Supreme Court Travel Ban Review Shouldn’t Affect Students, Staff

University still advises consultation with ISSO advisors


The Supreme Court yesterday allowed certain travel restrictions sought by President Trump to take effect, but an exception appears to cover BU affiliates. Photo by sframephoto/iStock.

BU students, faculty, and staff, including students admitted beginning this fall, apparently will not be barred from entering the United States and seeking a new visa by the partial travel ban temporarily allowed by the Supreme Court yesterday. The University nevertheless advises visa and green card holders to consult with the International Students and Scholars Office (ISSO) on travel plans.

The court allowed parts of President Trump’s restrictions on people seeking entrance from six Muslim-majority nations, first issued in January and revised in March, but ruled that those restrictions “may not be enforced against foreign nationals who have a credible claim of a bona fide relationship with a person or entity in the United States.” The high court said it would revisit the travel restrictions this fall to render a final decision.

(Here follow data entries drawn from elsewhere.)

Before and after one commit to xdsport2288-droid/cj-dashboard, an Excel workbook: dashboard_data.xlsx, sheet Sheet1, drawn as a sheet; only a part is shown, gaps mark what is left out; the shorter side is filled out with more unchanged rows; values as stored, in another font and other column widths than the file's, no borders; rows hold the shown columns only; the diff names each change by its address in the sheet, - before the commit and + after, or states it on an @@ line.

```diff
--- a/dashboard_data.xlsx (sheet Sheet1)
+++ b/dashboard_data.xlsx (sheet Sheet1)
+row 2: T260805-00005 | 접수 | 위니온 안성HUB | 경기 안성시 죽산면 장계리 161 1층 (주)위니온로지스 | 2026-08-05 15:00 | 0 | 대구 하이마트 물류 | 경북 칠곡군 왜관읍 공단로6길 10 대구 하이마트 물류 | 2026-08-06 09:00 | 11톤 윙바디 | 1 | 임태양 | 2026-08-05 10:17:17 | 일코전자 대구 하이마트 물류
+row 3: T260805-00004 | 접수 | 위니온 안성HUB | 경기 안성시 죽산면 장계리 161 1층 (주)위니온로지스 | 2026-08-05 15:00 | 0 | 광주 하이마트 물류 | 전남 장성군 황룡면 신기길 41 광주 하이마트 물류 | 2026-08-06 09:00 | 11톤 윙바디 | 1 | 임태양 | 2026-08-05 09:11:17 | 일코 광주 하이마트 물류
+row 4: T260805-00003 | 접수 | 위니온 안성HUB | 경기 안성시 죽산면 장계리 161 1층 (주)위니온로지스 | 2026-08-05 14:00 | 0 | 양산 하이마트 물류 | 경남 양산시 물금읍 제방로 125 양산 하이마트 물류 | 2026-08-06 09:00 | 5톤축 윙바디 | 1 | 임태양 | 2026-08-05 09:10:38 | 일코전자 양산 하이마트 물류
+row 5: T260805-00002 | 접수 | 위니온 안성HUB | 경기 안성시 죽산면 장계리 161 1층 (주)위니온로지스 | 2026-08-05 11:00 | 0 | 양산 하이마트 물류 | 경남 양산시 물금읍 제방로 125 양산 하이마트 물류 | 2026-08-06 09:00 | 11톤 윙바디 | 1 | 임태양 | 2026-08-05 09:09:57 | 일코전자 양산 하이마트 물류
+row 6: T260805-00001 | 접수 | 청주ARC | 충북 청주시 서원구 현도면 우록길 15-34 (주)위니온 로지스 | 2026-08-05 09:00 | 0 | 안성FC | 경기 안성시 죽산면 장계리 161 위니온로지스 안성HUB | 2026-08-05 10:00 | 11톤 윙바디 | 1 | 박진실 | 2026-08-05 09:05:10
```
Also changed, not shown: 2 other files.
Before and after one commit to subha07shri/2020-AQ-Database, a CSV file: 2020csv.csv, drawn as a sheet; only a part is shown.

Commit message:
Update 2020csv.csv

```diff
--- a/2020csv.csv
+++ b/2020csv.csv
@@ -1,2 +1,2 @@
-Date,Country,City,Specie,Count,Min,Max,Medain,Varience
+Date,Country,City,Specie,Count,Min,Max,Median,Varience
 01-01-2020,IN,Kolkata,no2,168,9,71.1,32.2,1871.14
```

“It appears that individuals from the six listed countries seeking to study, engage in other scholarly activity, or work at Boston University would have a credible claim of a bona fide relationship with a US entity, allowing them to be granted a new visa,” says Willis Wang, a BU vice president, associate provost for global programs, and deputy general counsel. The six countries are Libya, Syria, Iran, Sudan, Yemen, and Somalia.

Wang says that while anyone with a valid visa or green card status should be eligible to enter the country, “the situation has been quite fluid, so we strongly advise people to seek advice from their International Students and Scholars Office advisor. BU will do what we can to assist our students, faculty, and staff in documenting their relationship with our University so that they may travel here and continue being an important component of our community.

“If a person does not have a valid visa and has applied for one,” he says, “what we have heard is that the process of obtaining a new visa has slowed significantly. Hopefully, when the Supreme Court reconvenes in October to hear the case, it will strike down the executive order in its entirety.”

Trump’s revised March executive order barred most people seeking to enter the United States from the six nations for 90 days, and all refugees for 120 days. The president argues that the restrictions are necessary to keep potential terrorists away while his administration studies current vetting procedures for immigrants. The Supreme Court’s decision also gave a green light to that study.

Critics of the travel ban, noting that no residents of the six affected nations have committed terrorism on US soil since the 9/11 attacks, branded the restrictions unconstitutional religious prejudice. Two federal judges and two federal appeals courts blocked the restrictions either on those grounds or on grounds of violating immigration law.

The Supreme Court decision included a partial dissent from Justices Clarence Thomas, Samuel Alito, and Neil Gorsuch; they wanted the ban to apply to all travelers.

The decision “is not a victory for the Trump administration,” says Sarah Sherman-Stokes, a School of Law clinical instructor in the Immigrants’ Rights and Human Trafficking Program.

“It appears from the language of the decision that this ban will primarily impact refugees who have no bona fide relationship with a person or entity in the United States,” she adds. “Many refugees waiting abroad already have family members here in the United States. While implementation of this watered-down ban will be devastating to many, I think the group it will impact is considerably smaller than it could have been. I’m hopeful that the Supreme Court will permanently strike it down in its entirety this fall.”

Author, Rich Barlow can be reached at